Members of SEIU 503 picketed Wednesday morning in front of Oregon State University’s Kerr Administration building, saying they will rally every day until a negotiation is reached. The union representing classified staff says if bargaining teams are unable to reach an agreement by Monday, members will strike on all OUS campuses.
The union says 30 percent of classified staff on OUS campuses are making wages qualifying them for food stamps for a family of four. Classified staff – anyone from technicians, library staff, financial aid employees, to public safety officers – say their salaries are not being adjusted to inflation.
“Our contract has been in negotiations since February,” said Gloria O’Brien, SEIU 083 Area Sublocal President for OSU’s campuses. “We’re actually without a contract now, and we want it to be settled.”
The Union says it’s not just about reaching a contract with fair wages.
“It’s about respect,” O’Brien said. “We’re truly hoping that this will get settled before school starts.”
The Coalition of Graduate Employees, the labor union representing graduate teachers and research assistants at OSU, says it is in support of SEIU 503’s demands.
“We feel like they’ve been treated really badly in negotiations and they’ve really borne the brunt of budget cuts for a long time,” said Ashley Bromley, CGE’s Organizer. “People who are working full time at OSU and other OUS campuses shouldn’t be making poverty wages considering the important work they do.”

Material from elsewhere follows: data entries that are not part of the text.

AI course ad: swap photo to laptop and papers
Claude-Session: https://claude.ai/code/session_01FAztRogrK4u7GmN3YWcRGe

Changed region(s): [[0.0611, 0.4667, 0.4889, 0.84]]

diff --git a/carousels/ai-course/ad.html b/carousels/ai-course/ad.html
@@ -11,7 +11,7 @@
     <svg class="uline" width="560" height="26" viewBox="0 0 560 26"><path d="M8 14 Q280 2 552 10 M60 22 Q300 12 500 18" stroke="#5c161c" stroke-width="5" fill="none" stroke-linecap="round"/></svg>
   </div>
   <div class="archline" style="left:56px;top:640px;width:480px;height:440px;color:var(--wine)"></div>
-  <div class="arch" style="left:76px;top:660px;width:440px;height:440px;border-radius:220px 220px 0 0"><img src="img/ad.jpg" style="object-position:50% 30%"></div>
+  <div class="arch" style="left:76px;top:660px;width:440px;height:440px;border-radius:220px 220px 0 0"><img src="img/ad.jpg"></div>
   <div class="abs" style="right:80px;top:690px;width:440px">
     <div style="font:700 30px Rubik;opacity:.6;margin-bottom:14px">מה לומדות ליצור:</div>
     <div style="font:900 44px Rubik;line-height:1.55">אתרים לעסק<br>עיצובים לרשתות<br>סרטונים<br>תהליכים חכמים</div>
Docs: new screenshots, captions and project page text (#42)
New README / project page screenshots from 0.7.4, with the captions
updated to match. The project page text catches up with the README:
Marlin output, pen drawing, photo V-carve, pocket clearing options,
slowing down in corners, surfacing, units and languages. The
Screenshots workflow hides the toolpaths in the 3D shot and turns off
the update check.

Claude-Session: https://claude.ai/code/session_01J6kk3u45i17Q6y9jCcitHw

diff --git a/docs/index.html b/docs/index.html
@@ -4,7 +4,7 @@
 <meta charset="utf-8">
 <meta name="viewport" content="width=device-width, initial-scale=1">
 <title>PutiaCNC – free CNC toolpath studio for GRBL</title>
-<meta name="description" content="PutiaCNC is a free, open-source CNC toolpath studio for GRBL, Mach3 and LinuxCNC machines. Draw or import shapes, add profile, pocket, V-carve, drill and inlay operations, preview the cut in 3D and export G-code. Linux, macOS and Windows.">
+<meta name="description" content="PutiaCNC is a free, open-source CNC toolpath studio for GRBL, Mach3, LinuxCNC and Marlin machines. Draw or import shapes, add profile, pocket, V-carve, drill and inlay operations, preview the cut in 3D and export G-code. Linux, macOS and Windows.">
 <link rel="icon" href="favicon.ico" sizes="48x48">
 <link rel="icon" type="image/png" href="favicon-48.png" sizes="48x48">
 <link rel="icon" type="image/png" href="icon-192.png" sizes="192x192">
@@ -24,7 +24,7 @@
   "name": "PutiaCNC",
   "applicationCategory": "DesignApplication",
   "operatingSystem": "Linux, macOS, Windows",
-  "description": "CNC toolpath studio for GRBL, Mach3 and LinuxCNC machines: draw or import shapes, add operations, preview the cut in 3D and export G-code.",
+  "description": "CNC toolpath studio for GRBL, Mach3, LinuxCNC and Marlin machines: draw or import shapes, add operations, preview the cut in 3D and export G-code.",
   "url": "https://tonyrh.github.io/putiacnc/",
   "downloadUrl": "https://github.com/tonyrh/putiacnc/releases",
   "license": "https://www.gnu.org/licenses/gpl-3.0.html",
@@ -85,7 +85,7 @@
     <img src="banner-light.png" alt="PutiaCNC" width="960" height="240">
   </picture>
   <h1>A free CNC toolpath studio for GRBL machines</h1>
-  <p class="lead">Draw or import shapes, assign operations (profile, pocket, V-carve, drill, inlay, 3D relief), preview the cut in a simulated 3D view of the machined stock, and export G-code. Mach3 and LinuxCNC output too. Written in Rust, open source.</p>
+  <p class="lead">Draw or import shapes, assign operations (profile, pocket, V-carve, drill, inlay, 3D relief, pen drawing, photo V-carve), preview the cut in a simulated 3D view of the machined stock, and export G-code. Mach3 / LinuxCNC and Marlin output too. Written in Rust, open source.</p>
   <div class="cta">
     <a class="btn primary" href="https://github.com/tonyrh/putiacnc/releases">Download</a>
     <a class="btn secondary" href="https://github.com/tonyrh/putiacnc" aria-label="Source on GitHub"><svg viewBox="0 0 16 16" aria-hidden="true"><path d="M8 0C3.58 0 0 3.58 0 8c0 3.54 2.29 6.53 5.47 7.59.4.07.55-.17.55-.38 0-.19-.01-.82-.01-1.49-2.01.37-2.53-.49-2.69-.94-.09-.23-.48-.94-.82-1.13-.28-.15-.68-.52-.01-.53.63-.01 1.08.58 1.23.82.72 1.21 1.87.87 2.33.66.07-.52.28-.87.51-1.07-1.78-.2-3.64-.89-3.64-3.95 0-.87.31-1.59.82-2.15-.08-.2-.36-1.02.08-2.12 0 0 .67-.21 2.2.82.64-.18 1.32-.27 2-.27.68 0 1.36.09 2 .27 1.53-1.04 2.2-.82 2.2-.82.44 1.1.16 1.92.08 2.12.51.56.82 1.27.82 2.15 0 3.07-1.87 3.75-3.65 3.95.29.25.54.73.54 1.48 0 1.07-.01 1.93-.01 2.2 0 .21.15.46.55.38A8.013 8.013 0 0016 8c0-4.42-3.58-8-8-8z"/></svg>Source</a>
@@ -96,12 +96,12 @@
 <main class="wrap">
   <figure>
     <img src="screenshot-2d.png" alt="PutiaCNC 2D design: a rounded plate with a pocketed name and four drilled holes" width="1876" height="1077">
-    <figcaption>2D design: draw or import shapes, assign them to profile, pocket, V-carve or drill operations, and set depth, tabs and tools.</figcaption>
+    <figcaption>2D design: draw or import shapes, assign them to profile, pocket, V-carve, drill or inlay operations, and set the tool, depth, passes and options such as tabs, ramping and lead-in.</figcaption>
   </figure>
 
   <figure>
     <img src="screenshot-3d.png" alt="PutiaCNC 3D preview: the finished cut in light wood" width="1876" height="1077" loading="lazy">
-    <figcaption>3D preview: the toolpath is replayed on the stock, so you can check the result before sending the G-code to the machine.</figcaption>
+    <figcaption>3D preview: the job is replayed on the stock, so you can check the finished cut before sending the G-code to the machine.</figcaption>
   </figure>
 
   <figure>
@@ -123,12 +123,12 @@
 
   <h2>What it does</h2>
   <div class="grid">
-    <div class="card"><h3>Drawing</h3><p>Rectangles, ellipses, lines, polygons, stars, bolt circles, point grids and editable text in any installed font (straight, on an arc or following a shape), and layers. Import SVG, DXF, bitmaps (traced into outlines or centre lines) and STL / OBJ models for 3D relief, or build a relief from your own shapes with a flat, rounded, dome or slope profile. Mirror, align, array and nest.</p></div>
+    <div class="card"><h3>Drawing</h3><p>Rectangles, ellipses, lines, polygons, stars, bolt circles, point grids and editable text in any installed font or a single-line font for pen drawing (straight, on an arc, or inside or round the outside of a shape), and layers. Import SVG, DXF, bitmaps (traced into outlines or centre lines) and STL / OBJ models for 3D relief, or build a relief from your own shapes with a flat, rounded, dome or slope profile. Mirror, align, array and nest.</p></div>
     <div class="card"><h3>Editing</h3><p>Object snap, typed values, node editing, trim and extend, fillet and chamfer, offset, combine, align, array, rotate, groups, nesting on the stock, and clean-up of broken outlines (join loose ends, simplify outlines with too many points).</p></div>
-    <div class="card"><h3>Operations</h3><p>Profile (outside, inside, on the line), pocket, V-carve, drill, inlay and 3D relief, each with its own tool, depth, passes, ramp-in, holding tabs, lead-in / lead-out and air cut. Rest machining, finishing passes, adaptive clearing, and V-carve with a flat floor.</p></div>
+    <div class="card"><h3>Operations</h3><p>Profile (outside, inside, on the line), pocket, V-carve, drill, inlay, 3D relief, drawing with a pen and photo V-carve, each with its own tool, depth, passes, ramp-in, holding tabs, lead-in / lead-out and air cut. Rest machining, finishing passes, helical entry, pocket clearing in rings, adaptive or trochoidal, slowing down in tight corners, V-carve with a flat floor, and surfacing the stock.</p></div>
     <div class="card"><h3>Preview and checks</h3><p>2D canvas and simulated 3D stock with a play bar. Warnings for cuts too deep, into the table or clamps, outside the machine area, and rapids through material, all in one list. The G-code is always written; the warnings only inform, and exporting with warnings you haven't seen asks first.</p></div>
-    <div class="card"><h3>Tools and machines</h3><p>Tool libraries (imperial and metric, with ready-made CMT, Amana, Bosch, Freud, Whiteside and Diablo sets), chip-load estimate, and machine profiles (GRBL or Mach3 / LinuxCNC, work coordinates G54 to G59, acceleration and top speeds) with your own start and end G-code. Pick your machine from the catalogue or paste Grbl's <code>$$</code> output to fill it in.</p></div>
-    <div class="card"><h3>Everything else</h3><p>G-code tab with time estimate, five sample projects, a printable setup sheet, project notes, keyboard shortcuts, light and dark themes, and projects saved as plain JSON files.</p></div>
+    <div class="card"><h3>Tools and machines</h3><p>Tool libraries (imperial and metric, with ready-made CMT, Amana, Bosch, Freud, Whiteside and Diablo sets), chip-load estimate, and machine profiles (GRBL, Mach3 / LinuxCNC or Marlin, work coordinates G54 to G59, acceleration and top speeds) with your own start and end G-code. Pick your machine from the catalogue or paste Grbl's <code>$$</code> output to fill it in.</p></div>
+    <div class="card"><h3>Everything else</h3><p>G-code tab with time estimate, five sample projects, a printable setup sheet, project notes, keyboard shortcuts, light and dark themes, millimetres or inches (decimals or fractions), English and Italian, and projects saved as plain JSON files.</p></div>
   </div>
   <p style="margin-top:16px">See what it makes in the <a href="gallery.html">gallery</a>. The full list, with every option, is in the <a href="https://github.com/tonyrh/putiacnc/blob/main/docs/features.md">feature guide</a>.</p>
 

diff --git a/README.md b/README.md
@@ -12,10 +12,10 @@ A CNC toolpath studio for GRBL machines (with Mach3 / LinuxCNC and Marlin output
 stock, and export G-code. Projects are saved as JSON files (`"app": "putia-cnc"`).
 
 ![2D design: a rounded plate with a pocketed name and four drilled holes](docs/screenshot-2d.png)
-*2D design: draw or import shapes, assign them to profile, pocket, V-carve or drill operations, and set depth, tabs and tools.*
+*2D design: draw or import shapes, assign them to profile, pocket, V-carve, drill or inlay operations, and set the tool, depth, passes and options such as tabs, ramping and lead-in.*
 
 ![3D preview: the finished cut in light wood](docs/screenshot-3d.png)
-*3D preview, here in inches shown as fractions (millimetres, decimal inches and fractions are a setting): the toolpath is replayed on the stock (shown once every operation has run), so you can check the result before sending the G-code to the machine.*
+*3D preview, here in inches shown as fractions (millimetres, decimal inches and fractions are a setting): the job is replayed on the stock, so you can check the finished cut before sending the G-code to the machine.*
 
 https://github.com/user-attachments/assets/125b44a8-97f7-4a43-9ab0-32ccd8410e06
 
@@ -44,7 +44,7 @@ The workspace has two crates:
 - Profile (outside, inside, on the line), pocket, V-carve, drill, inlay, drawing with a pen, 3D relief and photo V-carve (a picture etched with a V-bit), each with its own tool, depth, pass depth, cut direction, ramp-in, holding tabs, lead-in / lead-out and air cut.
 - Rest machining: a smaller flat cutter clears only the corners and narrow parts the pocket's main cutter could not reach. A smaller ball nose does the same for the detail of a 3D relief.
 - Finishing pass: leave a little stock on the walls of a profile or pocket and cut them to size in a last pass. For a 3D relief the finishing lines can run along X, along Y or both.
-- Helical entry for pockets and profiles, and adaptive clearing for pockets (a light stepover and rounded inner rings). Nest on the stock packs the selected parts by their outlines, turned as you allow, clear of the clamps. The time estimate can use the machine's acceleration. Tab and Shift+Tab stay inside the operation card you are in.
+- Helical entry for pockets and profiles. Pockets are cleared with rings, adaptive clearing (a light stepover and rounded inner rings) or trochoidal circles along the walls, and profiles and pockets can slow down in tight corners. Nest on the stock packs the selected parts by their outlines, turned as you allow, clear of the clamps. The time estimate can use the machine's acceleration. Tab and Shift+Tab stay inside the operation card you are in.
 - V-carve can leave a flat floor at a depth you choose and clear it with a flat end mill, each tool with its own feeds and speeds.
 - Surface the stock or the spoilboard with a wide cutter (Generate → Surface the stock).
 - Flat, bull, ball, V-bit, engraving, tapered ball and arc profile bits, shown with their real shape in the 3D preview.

OUS says it wants to reach an agreement that protects the economic sustainability of all seven of its campuses and the affordability for students. But OUS also says it is committed to a settlement that recognizes the need for fair compensations.
SEIU 503’s picket on Wednesday happened while many of OSU’s incoming freshmen were moving in to the residence halls. But the University says the pickets aren’t disruptive.
“It’s a matter of free speech, and we respect folks’ rights to provide their viewpoints on matters, including negotiations,” said Steve Clark, the Vice President for OSU Marketing and Relations.
Clark says regardless of a potential strike, classes will still start on Monday as planned.